“Our economy is based on agriculture and innovative farmers are very much essential for food sustenance, but unfortunately they do not get enough respect and recognition,” says Mr. Joy Peter a progressive cardamom farmer from Idukki district in Kerala.
Possessing a scientific bent of mind and curious nature, Mr. Joy spent most of his time experimenting in the field so as to substantially increase the production and income from his farm.
He used to grow and experiment with arecanut and coconut crops. “But since cardamom was more profitable, I decided to concentrate on it,” he says.
The new cardamom variety developed by him named Panikulangara Green Bold No.1 (PGB-1) retains its green colour and size even after drying and yields 6-8 kg of capsules per plant.

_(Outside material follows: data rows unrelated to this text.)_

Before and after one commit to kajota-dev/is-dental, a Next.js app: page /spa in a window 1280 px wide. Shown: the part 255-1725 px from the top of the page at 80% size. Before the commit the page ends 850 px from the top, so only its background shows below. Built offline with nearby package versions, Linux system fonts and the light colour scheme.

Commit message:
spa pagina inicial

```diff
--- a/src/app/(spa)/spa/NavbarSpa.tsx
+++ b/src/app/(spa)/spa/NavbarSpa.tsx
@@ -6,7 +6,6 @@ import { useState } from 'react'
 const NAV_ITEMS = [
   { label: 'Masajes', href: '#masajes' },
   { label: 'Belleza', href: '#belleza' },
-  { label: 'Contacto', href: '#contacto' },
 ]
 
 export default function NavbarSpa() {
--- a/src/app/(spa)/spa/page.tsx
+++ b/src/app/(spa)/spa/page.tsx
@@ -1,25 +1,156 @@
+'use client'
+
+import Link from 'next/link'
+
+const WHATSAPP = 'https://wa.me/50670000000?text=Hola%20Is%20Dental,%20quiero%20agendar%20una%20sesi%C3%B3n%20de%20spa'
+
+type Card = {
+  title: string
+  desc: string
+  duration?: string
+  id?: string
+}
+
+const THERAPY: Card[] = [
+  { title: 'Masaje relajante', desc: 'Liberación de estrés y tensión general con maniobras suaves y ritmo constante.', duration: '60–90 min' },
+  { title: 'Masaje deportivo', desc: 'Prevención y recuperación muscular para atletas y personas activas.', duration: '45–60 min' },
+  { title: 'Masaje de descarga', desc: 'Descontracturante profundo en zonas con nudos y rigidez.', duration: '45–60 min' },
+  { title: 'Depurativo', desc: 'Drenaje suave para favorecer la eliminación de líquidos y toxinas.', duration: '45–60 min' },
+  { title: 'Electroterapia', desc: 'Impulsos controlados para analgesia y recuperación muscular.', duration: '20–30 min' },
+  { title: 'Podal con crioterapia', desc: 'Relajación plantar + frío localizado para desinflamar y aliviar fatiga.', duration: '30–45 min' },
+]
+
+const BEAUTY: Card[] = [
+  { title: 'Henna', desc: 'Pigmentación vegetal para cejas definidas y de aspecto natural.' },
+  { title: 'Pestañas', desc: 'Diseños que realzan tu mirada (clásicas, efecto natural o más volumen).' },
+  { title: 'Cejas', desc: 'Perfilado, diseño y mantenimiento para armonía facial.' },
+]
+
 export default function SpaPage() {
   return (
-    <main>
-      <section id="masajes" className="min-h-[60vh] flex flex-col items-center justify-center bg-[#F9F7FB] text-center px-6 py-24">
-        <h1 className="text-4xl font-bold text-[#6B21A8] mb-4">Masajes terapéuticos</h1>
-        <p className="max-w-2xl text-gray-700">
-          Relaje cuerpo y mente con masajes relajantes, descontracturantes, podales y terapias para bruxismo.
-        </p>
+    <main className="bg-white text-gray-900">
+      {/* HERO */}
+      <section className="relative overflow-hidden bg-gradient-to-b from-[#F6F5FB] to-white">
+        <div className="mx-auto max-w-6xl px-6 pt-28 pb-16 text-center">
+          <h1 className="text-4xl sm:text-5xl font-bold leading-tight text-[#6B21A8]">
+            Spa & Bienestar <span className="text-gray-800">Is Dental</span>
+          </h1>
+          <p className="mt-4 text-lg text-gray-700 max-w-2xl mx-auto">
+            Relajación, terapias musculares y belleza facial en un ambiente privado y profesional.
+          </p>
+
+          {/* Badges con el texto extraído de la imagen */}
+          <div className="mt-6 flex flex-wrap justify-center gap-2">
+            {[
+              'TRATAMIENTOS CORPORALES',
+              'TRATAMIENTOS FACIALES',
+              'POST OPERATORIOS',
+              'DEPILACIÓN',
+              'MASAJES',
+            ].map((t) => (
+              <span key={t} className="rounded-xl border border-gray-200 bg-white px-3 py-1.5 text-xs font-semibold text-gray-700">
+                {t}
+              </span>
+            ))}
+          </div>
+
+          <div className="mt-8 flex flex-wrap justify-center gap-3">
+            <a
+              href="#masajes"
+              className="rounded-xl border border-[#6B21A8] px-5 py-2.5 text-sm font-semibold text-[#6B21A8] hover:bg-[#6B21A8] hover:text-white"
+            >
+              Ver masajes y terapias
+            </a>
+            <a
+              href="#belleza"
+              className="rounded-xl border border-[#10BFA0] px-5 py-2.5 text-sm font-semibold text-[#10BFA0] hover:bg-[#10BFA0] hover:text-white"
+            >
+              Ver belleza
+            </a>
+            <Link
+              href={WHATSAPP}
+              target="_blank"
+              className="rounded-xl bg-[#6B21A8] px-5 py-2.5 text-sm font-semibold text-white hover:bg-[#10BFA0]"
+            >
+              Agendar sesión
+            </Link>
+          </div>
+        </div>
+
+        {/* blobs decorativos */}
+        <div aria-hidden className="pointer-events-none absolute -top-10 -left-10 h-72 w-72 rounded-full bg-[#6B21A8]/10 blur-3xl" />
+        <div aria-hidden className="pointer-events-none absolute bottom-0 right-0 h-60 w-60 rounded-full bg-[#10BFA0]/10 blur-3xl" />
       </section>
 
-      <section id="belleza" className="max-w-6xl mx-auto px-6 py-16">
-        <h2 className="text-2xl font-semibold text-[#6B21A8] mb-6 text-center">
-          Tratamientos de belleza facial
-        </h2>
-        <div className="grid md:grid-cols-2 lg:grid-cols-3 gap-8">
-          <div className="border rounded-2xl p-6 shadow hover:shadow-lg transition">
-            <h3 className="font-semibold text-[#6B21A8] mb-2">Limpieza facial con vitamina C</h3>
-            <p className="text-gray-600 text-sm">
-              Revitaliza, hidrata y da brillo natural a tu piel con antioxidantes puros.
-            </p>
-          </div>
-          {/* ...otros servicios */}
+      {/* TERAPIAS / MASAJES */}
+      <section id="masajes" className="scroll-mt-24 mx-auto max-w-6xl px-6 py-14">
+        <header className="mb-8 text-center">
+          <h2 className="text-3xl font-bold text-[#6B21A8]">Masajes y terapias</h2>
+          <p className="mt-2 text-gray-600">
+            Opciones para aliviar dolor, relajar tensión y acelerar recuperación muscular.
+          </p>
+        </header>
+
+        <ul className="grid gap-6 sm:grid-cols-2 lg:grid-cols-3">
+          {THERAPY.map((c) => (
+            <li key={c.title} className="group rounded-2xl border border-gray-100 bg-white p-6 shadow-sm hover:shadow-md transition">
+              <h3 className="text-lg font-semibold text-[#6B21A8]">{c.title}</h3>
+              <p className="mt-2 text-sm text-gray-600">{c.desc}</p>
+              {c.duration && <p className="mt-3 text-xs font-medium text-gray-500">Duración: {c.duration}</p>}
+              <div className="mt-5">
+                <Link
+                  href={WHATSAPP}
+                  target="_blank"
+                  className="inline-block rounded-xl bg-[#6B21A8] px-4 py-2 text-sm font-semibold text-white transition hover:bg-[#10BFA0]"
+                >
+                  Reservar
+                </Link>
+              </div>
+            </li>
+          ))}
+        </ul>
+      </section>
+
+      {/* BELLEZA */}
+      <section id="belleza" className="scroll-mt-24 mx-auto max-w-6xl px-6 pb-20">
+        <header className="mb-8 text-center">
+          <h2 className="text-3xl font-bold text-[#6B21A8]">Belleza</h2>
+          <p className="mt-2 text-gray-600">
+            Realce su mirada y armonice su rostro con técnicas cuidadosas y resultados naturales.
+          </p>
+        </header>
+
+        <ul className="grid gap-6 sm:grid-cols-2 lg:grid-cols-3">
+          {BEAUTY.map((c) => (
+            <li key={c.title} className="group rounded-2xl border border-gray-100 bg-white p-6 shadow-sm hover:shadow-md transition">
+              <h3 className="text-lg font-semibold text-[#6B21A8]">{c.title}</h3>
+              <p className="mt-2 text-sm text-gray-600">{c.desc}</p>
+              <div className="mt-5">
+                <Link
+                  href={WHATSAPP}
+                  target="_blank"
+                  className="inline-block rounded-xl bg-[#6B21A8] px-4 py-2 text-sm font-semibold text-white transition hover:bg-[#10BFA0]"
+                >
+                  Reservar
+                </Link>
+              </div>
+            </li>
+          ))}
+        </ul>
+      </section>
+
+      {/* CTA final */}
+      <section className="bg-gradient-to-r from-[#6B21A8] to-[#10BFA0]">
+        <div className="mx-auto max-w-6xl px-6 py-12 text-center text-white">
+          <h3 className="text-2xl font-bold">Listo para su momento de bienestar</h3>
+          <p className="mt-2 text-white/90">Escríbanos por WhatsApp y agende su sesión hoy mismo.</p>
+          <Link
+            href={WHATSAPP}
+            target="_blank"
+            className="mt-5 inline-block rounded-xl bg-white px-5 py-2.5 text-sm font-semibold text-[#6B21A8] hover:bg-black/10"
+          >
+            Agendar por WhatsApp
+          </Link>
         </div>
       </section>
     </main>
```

In his 50 acres Mr. Joy grows pepper, coffee, vanilla, clove, nutmeg and arecanut in 30 acres and cardamom in 20 acres.
Earlier, the farmer cultivated traditional Mysore, Malabar, and Vazukka varieties of cardamom.
“I noted two plants from Vazukka variety bearing thick long leaves, and vigorous growth. I separated two clones each from two plants and planted them in my kitchen for further observation.
“I separated about 12 clones and obtained 70 plants by clonal propagation. From these I developed another 1,000 plants. I noticed an increased and uniform production of tillers in them,” he says. The variety can be cultivated under drought conditions and is less prone to pest attack, according to the farmer.
Productive tillers in (PGB-1) are comparatively higher than Mysore and Malabar varieties.
As the capsules of innovator's variety are bolder (80 per cent of the capsules are of more than 8mm size) than Mysore and Malabar varieties, farmers growing this variety (Panikulangara Green Bold No.1) have the advantage to generate more profit.
Mr. Joy started commercializing the variety from the year 2000 and so far has sold more than a lakh of seedlings to farmers in Kerala, Karnataka, and Tamil Nadu.
The Indian Cardamom Research Institute, Spice Board, in its report mentions that the tillers (in PGB-1) are comparatively higher than traditional varieties.
It is less prone to thrips, borers, and azukal disease and can be grown without much care.
The report further adds that being a short duration variety, 75 days after flowering, it is tolerant to drought and resistant to stem borer also. The crop requires less shade and bears 110-120 number of tillers. The yield per plant is 6-8 kg of capsules that retain an attractive green colour even after drying.
Lack of adequate irrigation facilities poses a major constraint for cardamom cultivation in Idukki district. But the (PGB-1) grows well under rainfed condition and hence is suitable to be grown in the areas where there is a lack of irrigation facilities.
Better than others
Cardamom Research Station, Kerala Agriculture University mentions that the (PGB-1) variety is blight disease resistant and moderately tolerant to thrips, stem borer, and other leaf diseases. The number of tillers is more and capsules less compared to the traditional Njallani variety.
The success of (PGB-1) spurred Mr. Joy to continue research and the farmer developed a cross between (PGB-1) and a wild ginger variety and named it Panikulangara No 2.
The cross exhibited good growth and a common disease afflicting cardamom called azhkal (shoot rot) did not occur in this variety.
"Till date I have marketed about 23,000 seedlings of Panikulangara No 2," says the farmer.
The Krishi Vigyan Kendra, Santhapara, Idduki and Prasar Bharti, All India Radio felicitated the farmer for adopting modern agriculture techniques.
For more details contact Mr. Joy Peter, Panikulangara, PO Vattiar, Kallar, Idukki Kerala, phone: 04864278202, mobile: 9961812833.